all things being equal, a lead bullet requires LESS pressure to attain the same velocity..........ergo........ your book data, developed with a jacketed bullet ( most likely anyway ) will be more or less correct with jacketed bullets and lead or coated lead will be faster.

July 04, 2007, 07:44
While I've never had access to a chrono, I too have loaded 6.0 grs Unique under a 115 gr Hornady jhp for years. I've used this load in S&W 39's, P38, AR 9mm, HP's, Beretta 92's and numerous subguns and have gotten excellent accuracy, reliability and feeding.

I found if I seat the bullets long but within spec's the feeding and reliability improved. Seating depth definately changed pressures.

July 04, 2007, 08:48
What Newfalguy said. Cast bullets take noticeably less powder than jacketed bullets. The base expands for a better gas seal.

Also, some barrels are just faster (or slower) than others. I have a BHP that clocked 100fps faster than two other BHPs with the same (+P+) factory load (Federal's 115 grain BPLE). Primers can make a difference as well and even different lots of powder can vary. Temperature affects velocity - significantly so with some powders. The OD of the bullet used is another.

In short, book loads are just a reference point.

English Mike
July 05, 2007, 20:21
+1 on what BUFF said about the brass. At least one of my reloading manuals recommends NOT using military spec. brass due to its lower capacity.
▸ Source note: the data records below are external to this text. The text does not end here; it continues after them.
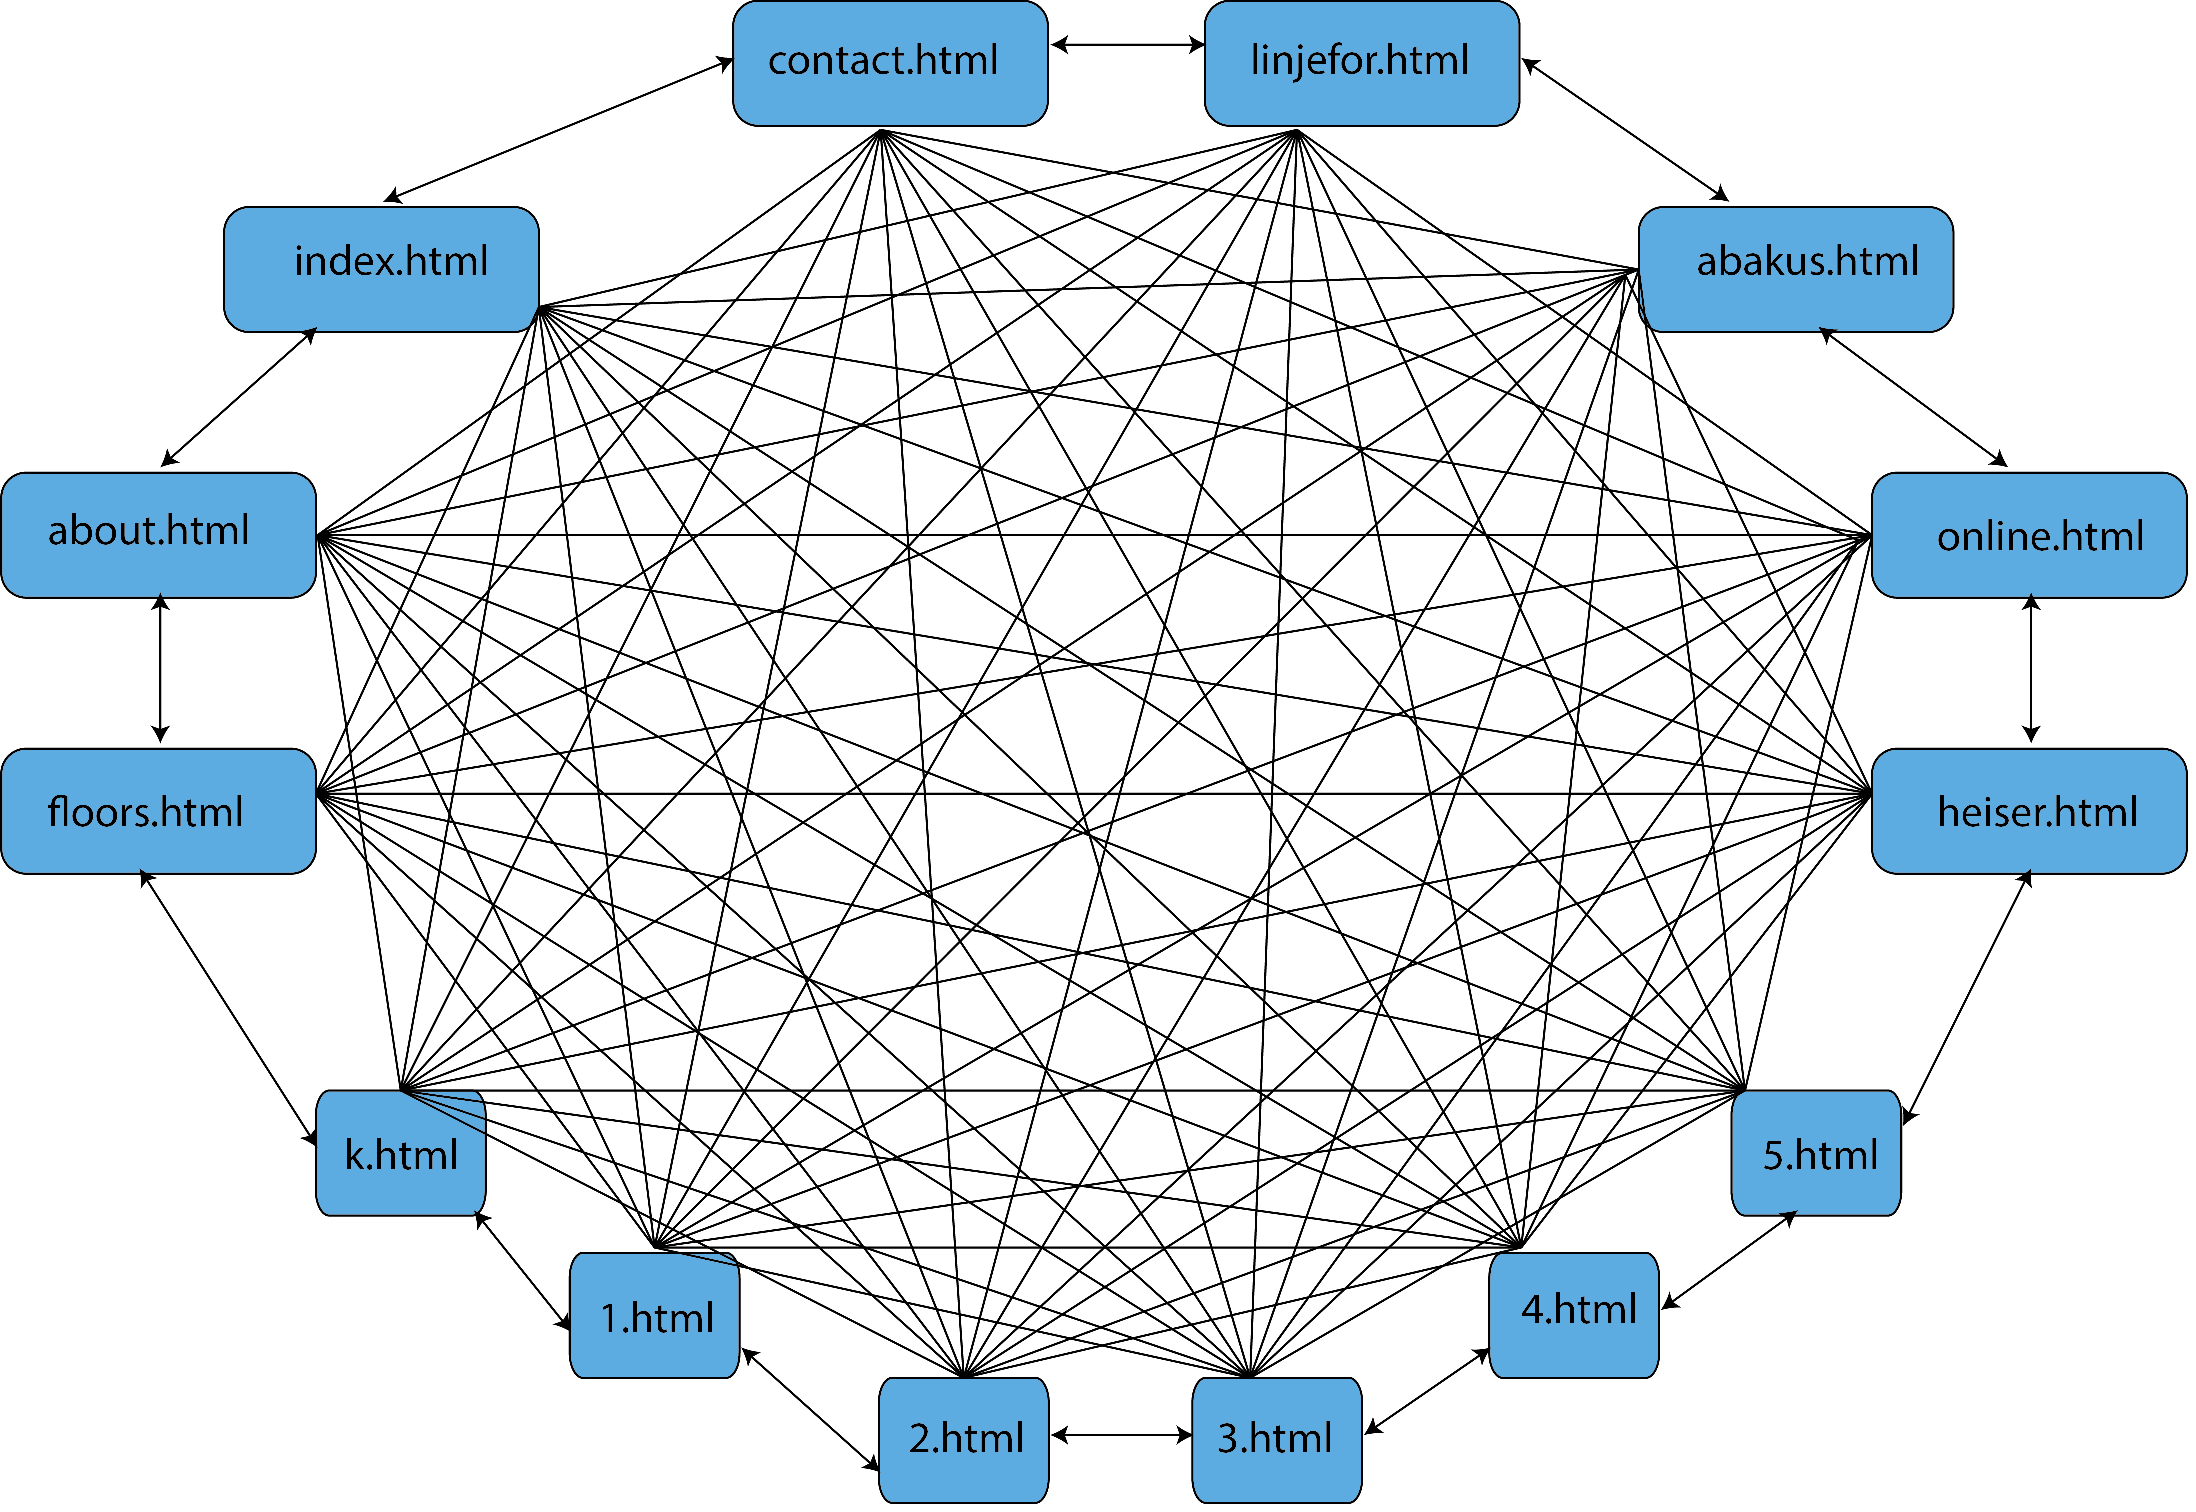
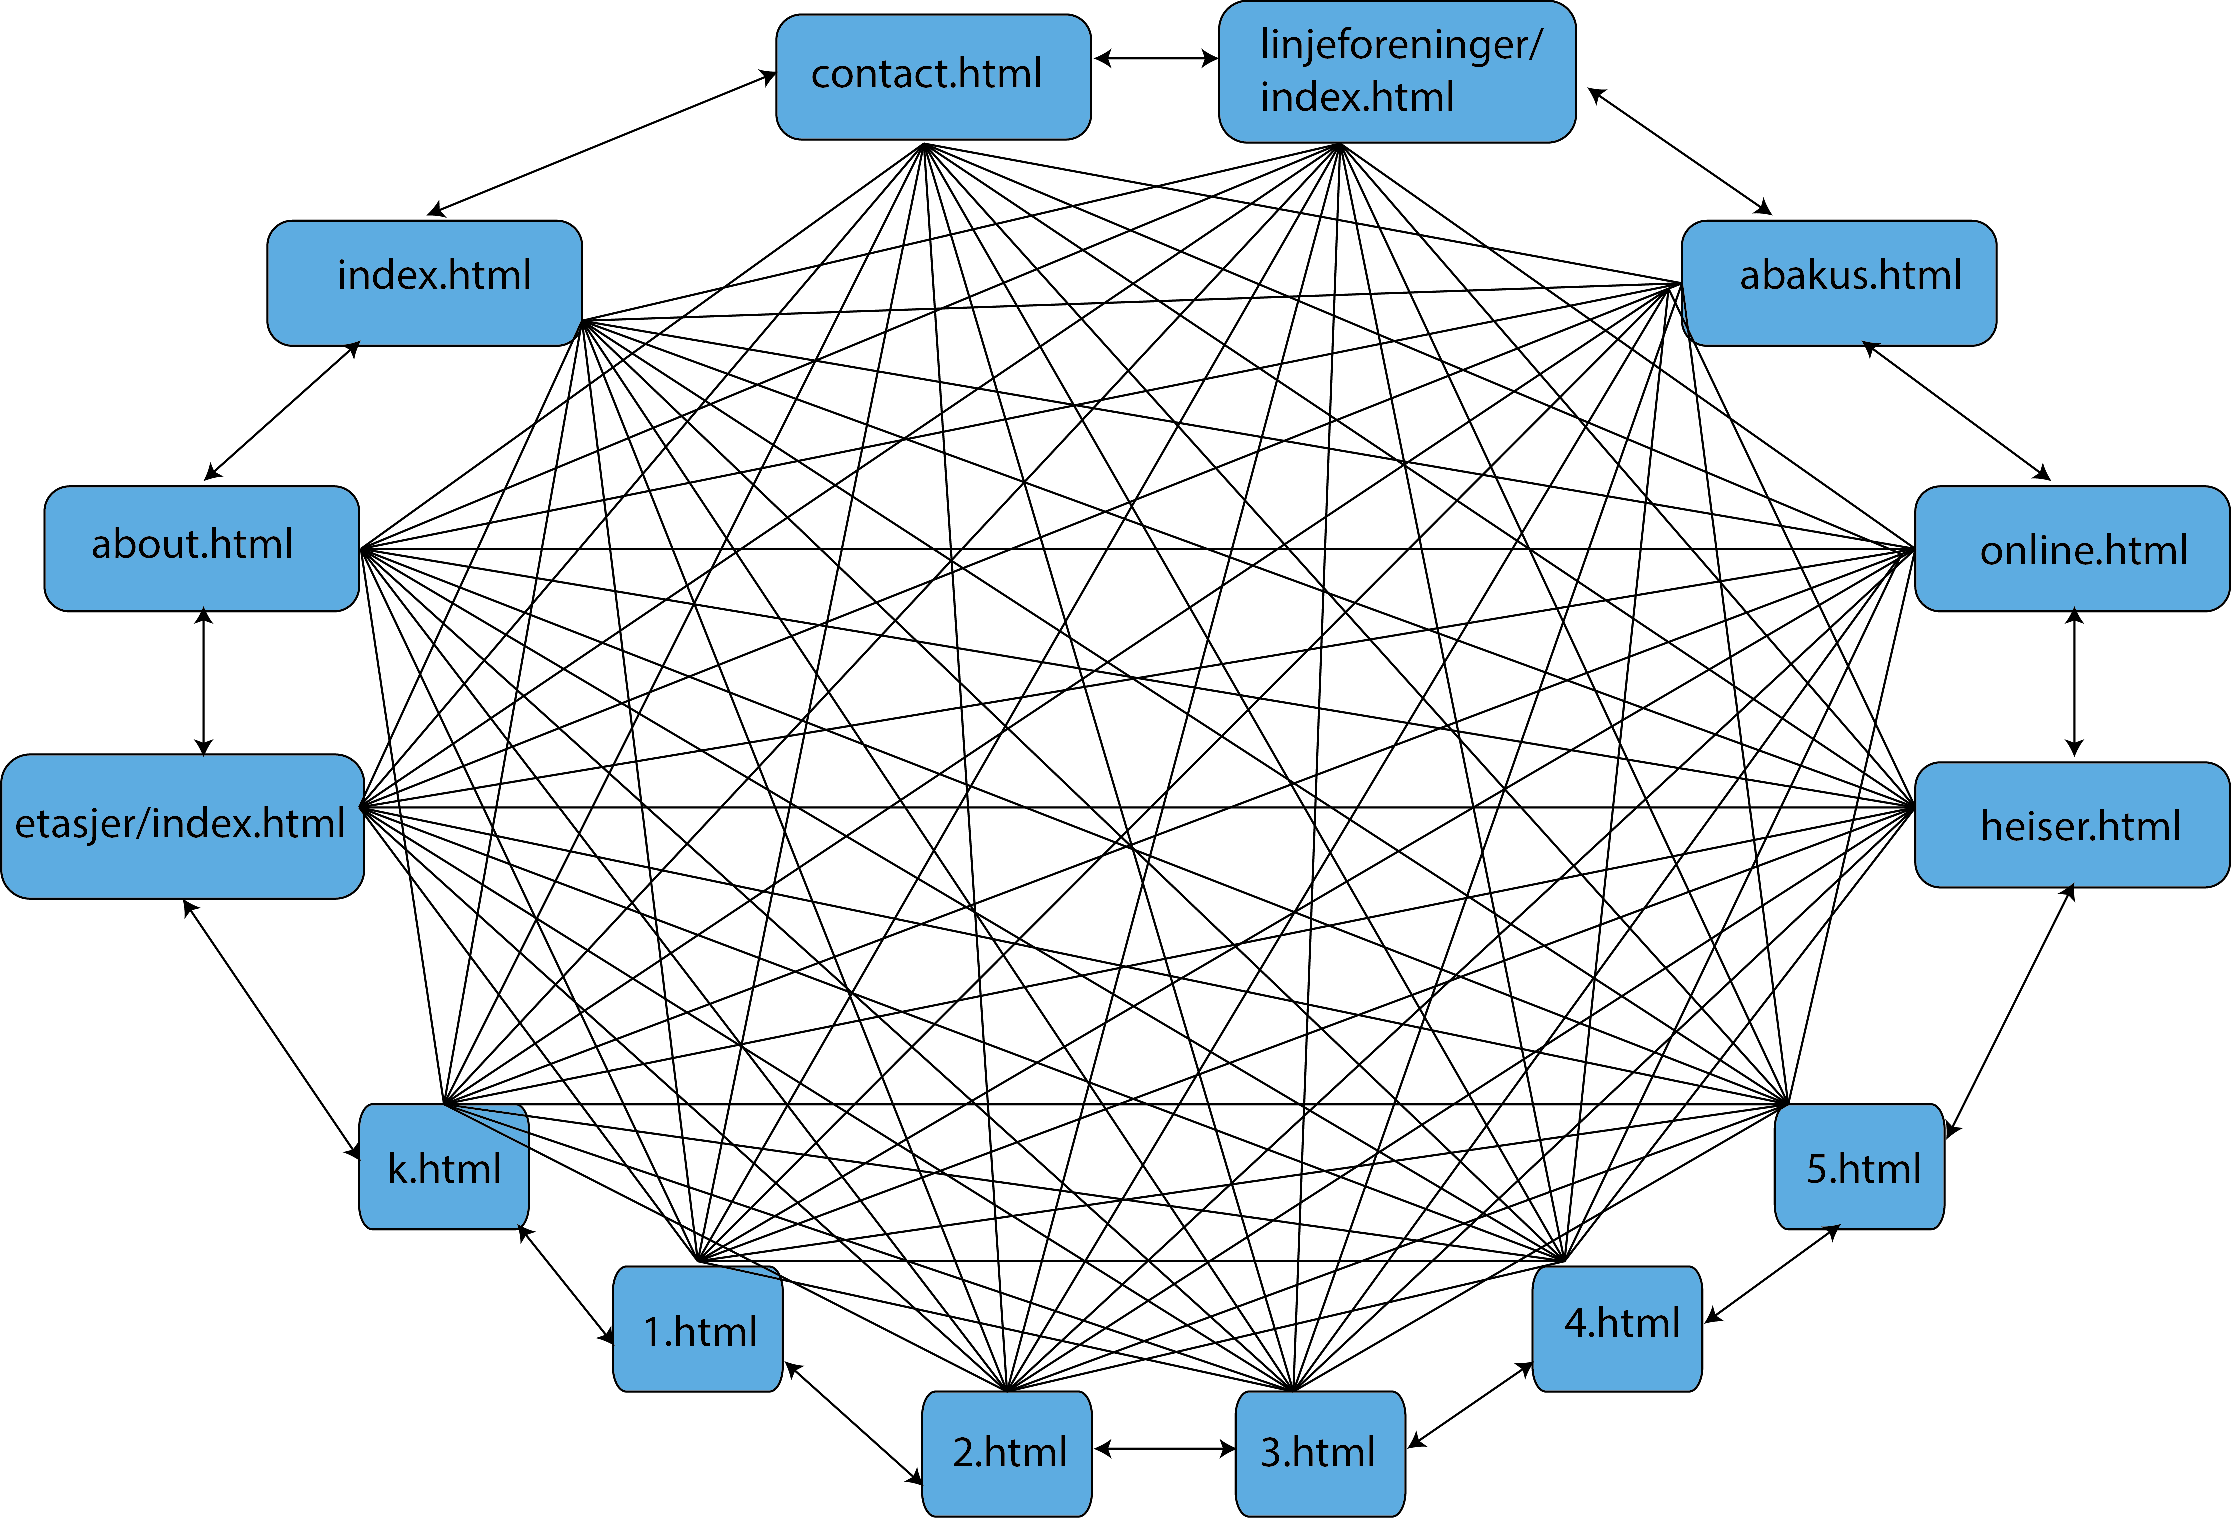
Finished P2: Design. Assignment turned in on It's Learning

Changed region(s): [[0.0, 0.0, 1.0, 0.9947], [0.9909, 0.4974, 1.0, 0.5284]]

diff --git a/Documents/P2_Design.html b/Documents/P2_Design.html
@@ -88,8 +88,9 @@
         </figure><br/>
         <p>
             Figur 1 gjelder ikke for mobil. På mobil så må du inn på menyen og klikke flere klikk
-            for å komme til en underside, se Figur 2. Alle sidene har tilknytning til menu.html. For å komme seg til
-            andre sider, så må man gå via menu.html (grønn node). Hvis man befinner seg på en underside, så vil man
+            for å komme til en underside, se Figur 2. Alle sidene har tilknytning til menu.html som lastes inn med
+            et script for å representere menyen. For å komme seg til
+            andre sider, må man gå via menu.html (grønn node). Hvis man befinner seg på en underside, så vil man
             kunne navigere til andre undersider i samme "kategori" med 1 klikk. Eksempel på dette er at hvis vi vil
             komme til online.html,
             og vi er på index.html, så fungerer navigasjonen slik: index.html → menu.html → linjeforeninger/index.html →
@@ -284,7 +285,6 @@
             <li>index.html</li>
             <li>contact.html</li>
             <li>about.html</li>
-            <li>sitemap.html</li>
             <li>heiser.html</li>
             <li>menu.html</li>
             <li>css/
@@ -341,7 +341,7 @@
             <li>etasjer/
                 <ul>
                     <li>index.html</li>
-                    <li>h.html</li>
+                    <li>k.html</li>
                     <li>1.html</li>
                     <li>2.html</li>
                     <li>3.html</li>
@@ -385,14 +385,14 @@
                     <td>20.10.2015</td>
                 </tr>
                 <tr>
-                    <td>etasjer/index.html<br/>h.html<br/>1.html<br/>2.html</td>
+                    <td>etasjer/index.html<br/>k.html<br/>1.html<br/>2.html</td>
                     <td>Lage enkelte sider under etasjer/</td>
                     <td>Agnete</td>
                     <td>27.10.2015</td>
                 </tr>
                 <tr>
-                    <td>3.html<br/>4.html<br/>5.html<br/>sitemap.html<br/>heiser.html</td>
-                    <td>Lage resterende sider under etasjer/, sidekart </td>
+                    <td>3.html<br/>4.html<br/>5.html<br/>heiser.html</td>
+                    <td>Lage resterende sider under etasjer/ og siden om heiser </td>
                     <td>Vemund</td>
                     <td>27.10.2015</td>
                 </tr>

diff --git a/index.html b/index.html
@@ -45,7 +45,7 @@
         <div class="mdl-layout--large-screen-only mdl-layout__header-row">
         </div>
         <div class="mdl-layout--large-screen-only mdl-layout__header-row">
-          <h3>Name &amp; Title</h3>
+          <h3>IT2805 - Project homepage</h3>
         </div>
         <div class="mdl-layout--large-screen-only mdl-layout__header-row">
         </div>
July 05, 2007, 23:40
If your getting pressure signs on (non magnum) pistol primers you need to quit shooting immediately as your probably close to double operating pressure of the gun most primers dont flatten/flow till above 45-50k psi which is way above normal for most pistol rounds

fire for effect
July 10, 2007, 20:16
what gun are you shooting them out of??? Some manufacturers have been using .357 barrels in their 9mms.

This was an old trick of Super Vel to boost their Velocities. Super Vel would load Bullets .002 thousands smaller than standered to reduce pressure and increase Velocity.

July 11, 2007, 04:43
The pistol is a new Glock 17. I know about the taboo on lead bullets and glock barrels, and I am very carefully checking. Believe me the very first bullets thru the brand new never fired bore were clocking honest 1170 average.

Anyway so far so good. I guess I can just be happy I'm saving powder:)


fire for effect
August 09, 2007, 06:48
Id slug the barrel and see if it is .355 or .357. But you are right, If the gun shoots good and you have no pressure signs, then just be thankful fo the God of Guns has blessed you.

August 09, 2007, 10:17
Were the loading data based upon jacketed or lead bullets? Lead bullets, along with coated and plated lead bullets, often run faster with the same powder charge than do jacketed bullets. They are generally softer and seal the bore better. I'll bet that if you used 124 FMJs on top of your same load, they'd chrono slower. Also, the polygonal rifling in the Glock can increase velocities a bit too.

BTW, with what are the Bear Creeks coated?

August 12, 2007, 17:48
I have used Barry's 115gr round nose plated and Winny 231. Cleaner than unique, used both. I started at 10% under recommended and worked from there. Loaded to where it would crank the action. No lead to clean and no need to worry about the Glock and lead bullet thing. I have put many thousands down range with this load. I have had some very accurate results, more accurate than commercial.